The problem — Word for word, restate the records that come next, omitting the images.

Record excerpts —

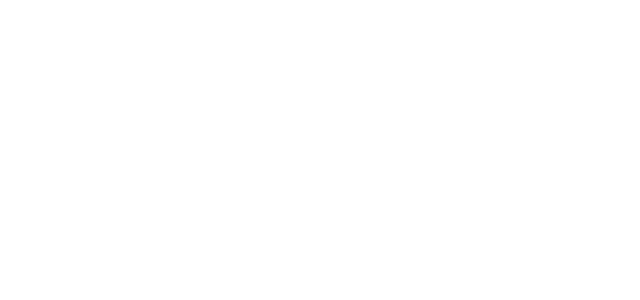
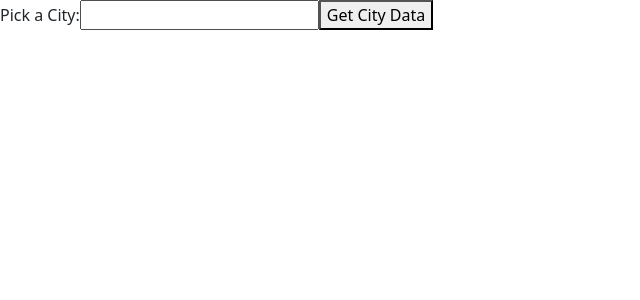
Before and after one commit to catdude2000/city-explorer, a React (Create React App) app: page / in a window 1280 px wide. Shown: the top 300 px of the page, without its empty margins (0-640 px from the left). Built offline with nearby package versions, Linux system fonts and the light colour scheme; no server answers.

Commit message:
form for input button added, renders on page

```diff
--- a/src/App.js
+++ b/src/App.js
@@ -1,21 +1,65 @@
 import './App.css';
 import React from 'react';
-// import axios from 'axios';
-// let API_KEY =
+import axios from 'axios';
+import 'bootstrap/dist/css/bootstrap.min.css'
+// import { Form } from 'react-bootstrap';
+let API_KEY = process.env.REACT_APP_LOC_APIKEY;
 
 class App extends React.Component {
 
   constructor(props){
     super(props);
     this.state = {
+      city: "",
+      cityData: {},
+      error: false,
+      errorMessage: ""
+    };
+  }
 
+  submitCityHandler = async (event) => {
+    event.preventDefault();
+    try{
+      let url= `https://us1.locationiq.com/v1/search?key=${API_KEY}&q=${this.state.city}&format=json`;
+
+      let cityInfo = await axios.get(url);
+
+      this.setState({
+        cityData: cityInfo.data[0],
+        error: false
+      });
+
+    } catch (error) {
+      this.setState({
+
+        error: true,
+        errorMessage: `An error ocurred: ${error.response.status}`
+      });
     }
-  }
+  };
+
+  handleCityInput = (event) => {
+    this.setState({
+      city: event.target.value
+    });
+  };
+
   render() {
-    return
+
+    console.log("city", this.state.cityData);
+    return (
       <>
+      <form id="form" onSubmit={this.submitCityHandler}>
+        <label>
+          {" "}
+          Pick a City:
+          <input type="text" onInput={this.handleCityInput} />
+        </label>
+        <button type="submit">Get City Data</button>
+      </form>
 
       </>
+      );
   }
 }
 export default App;
```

Task response —
Before and after one commit to catdude2000/city-explorer, a React (Create React App) app: page / in a window 1280 px wide. Shown: the top 300 px of the page, without its empty margins (0-640 px from the left). Built offline with nearby package versions, Linux system fonts and the light colour scheme; no server answers.

Commit message:
form for input button added, renders on page

```diff
--- a/src/App.js
+++ b/src/App.js
@@ -1,21 +1,65 @@
 import './App.css';
 import React from 'react';
-// import axios from 'axios';
-// let API_KEY =
+import axios from 'axios';
+import 'bootstrap/dist/css/bootstrap.min.css'
+// import { Form } from 'react-bootstrap';
+let API_KEY = process.env.REACT_APP_LOC_APIKEY;
 
 class App extends React.Component {
 
   constructor(props){
     super(props);
     this.state = {
+      city: "",
+      cityData: {},
+      error: false,
+      errorMessage: ""
+    };
+  }
 
+  submitCityHandler = async (event) => {
+    event.preventDefault();
+    try{
+      let url= `https://us1.locationiq.com/v1/search?key=${API_KEY}&q=${this.state.city}&format=json`;
+
+      let cityInfo = await axios.get(url);
+
+      this.setState({
+        cityData: cityInfo.data[0],
+        error: false
+      });
+
+    } catch (error) {
+      this.setState({
+
+        error: true,
+        errorMessage: `An error ocurred: ${error.response.status}`
+      });
     }
-  }
+  };
+
+  handleCityInput = (event) => {
+    this.setState({
+      city: event.target.value
+    });
+  };
+
   render() {
-    return
+
+    console.log("city", this.state.cityData);
+    return (
       <>
+      <form id="form" onSubmit={this.submitCityHandler}>
+        <label>
+          {" "}
+          Pick a City:
+          <input type="text" onInput={this.handleCityInput} />
+        </label>
+        <button type="submit">Get City Data</button>
+      </form>
 
       </>
+      );
   }
 }
 export default App;
```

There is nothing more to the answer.